|Application||low cost throttleable booster engine|
|Propellant||LOX / RP-1 (kerosene)|
|Thrust (sea-level)||4,900 kN (1,100,000 lbf)|
|Chamber pressure||177 bar|
The TR-107 was a developmental rocket engine designed in 2002 by Northrop Grumman for NASA and DoD funded Space Launch Initiative. Operating on LOX/RP-1 the engine was throttleable and had a thrust of 4,900 kN (1,100,000 lbf) at a chamber pressure of 17.7 megapascals (177 bar), making it one of the most powerful engines ever constructed. 
The TR-107 was built[when?] by TRW following the successful conclusion of the development program for the TR-106 engine, a similar throttleable engine of about half the thrust burning LOX/LH2 instead of LOX / RP-1. Tom Mueller, then VP of Propulsion Development at Northrop, was project manager for both the TR-106 and TR-107 engines.
The engine used duct-cooling of the main combustion chamber and materials that would not interact with kerosene to minimize coking.

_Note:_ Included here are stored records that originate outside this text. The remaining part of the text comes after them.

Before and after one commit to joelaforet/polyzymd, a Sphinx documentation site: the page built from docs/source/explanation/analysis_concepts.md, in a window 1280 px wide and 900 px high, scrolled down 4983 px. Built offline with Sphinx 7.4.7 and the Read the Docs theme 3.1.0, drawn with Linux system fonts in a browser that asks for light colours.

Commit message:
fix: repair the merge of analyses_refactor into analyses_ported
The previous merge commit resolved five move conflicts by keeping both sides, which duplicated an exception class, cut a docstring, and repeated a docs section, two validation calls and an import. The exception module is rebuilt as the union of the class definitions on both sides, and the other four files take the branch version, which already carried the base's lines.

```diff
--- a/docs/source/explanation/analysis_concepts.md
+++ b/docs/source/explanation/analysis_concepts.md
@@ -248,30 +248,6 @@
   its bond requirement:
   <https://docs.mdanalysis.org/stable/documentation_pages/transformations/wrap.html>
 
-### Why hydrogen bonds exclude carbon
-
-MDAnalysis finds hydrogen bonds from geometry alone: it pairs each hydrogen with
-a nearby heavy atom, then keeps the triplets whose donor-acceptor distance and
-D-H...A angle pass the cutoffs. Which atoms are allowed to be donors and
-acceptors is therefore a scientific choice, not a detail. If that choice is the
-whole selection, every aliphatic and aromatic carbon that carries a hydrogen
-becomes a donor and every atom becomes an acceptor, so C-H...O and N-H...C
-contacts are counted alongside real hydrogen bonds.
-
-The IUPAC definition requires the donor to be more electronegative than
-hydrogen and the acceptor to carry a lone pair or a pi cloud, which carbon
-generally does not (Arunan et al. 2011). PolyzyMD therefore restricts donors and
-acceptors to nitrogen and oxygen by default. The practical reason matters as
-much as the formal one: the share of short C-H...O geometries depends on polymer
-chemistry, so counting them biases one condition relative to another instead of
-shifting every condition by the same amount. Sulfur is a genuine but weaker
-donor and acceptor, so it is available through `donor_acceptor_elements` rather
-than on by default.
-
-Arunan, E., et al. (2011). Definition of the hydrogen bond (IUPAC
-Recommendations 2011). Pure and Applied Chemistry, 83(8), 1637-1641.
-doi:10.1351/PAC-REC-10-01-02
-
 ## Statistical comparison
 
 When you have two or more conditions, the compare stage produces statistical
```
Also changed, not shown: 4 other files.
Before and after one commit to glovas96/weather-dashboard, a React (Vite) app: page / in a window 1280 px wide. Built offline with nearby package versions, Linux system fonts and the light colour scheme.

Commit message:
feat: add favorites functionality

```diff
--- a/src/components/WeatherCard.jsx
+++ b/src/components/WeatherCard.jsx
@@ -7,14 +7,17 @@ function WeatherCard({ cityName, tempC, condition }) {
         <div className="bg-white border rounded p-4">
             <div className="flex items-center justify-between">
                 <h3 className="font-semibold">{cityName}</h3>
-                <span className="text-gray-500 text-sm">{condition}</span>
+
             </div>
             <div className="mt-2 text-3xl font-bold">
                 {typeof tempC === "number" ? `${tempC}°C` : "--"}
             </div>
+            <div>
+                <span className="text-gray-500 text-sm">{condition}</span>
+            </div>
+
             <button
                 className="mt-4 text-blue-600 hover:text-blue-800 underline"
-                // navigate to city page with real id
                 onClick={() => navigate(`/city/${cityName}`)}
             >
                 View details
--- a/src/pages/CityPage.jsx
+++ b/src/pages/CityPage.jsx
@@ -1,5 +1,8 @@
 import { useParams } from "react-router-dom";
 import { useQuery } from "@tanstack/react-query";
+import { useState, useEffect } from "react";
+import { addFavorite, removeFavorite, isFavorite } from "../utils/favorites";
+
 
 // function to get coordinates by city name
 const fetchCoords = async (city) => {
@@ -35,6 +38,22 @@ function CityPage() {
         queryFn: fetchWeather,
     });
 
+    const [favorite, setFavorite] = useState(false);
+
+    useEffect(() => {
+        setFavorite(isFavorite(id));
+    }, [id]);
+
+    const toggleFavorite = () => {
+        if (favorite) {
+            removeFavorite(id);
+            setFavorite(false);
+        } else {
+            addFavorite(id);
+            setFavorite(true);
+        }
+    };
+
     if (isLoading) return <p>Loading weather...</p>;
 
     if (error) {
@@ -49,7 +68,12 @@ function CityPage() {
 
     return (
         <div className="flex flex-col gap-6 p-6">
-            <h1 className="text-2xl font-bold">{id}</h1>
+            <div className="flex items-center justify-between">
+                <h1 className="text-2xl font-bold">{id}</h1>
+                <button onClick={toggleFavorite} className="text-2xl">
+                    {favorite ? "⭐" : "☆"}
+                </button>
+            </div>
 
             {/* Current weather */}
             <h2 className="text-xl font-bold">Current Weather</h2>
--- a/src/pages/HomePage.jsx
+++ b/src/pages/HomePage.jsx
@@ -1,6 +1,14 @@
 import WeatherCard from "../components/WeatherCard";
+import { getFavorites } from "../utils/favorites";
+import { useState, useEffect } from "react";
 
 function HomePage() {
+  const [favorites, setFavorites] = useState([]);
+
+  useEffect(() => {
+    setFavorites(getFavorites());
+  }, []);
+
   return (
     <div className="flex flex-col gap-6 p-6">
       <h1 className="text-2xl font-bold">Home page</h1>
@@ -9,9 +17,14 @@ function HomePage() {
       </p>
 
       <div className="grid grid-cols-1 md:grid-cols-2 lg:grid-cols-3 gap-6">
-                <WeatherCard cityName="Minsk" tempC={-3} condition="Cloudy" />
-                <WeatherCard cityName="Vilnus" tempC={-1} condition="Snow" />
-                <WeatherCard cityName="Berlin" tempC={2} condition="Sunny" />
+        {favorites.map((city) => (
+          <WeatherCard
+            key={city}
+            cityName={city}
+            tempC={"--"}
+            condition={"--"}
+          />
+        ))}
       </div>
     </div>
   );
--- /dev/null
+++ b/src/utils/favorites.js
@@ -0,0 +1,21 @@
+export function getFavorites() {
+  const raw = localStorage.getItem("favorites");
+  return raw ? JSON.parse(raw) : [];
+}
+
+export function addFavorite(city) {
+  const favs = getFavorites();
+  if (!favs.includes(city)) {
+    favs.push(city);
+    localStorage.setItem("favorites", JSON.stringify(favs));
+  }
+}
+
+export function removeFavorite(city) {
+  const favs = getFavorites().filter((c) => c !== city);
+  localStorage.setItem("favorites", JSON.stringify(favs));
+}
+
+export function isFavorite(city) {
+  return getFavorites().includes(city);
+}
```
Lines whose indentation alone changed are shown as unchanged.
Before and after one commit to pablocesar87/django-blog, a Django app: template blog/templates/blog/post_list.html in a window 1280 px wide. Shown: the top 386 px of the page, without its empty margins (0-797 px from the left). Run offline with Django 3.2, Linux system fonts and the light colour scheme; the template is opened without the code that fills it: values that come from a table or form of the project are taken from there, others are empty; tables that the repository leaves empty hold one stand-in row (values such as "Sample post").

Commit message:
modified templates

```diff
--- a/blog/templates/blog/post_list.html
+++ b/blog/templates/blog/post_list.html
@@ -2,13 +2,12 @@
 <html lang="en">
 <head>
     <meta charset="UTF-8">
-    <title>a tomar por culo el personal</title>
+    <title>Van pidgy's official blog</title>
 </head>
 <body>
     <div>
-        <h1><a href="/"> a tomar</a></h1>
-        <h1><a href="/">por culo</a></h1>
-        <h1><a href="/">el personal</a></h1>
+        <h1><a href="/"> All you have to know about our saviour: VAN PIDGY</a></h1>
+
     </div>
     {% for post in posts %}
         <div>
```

The duct separated the fuel from the chamber wall and allowed controlled cooling of the chamber to keep the temperature of the kerosene down. This approach simplified the engine in comparison with competing designs. By eliminating the regenerative cooling circuit, many large manifolds and associated plumbing were eliminated as well, reducing potential failure modes and improving engine reliability. The TR107 engine used oxygen-rich combustion (ORSC) products to alleviate soot build-up when running the turbo pumps. The goal of the development was to produce a large, low-cost, easy-to-manufacture booster engine.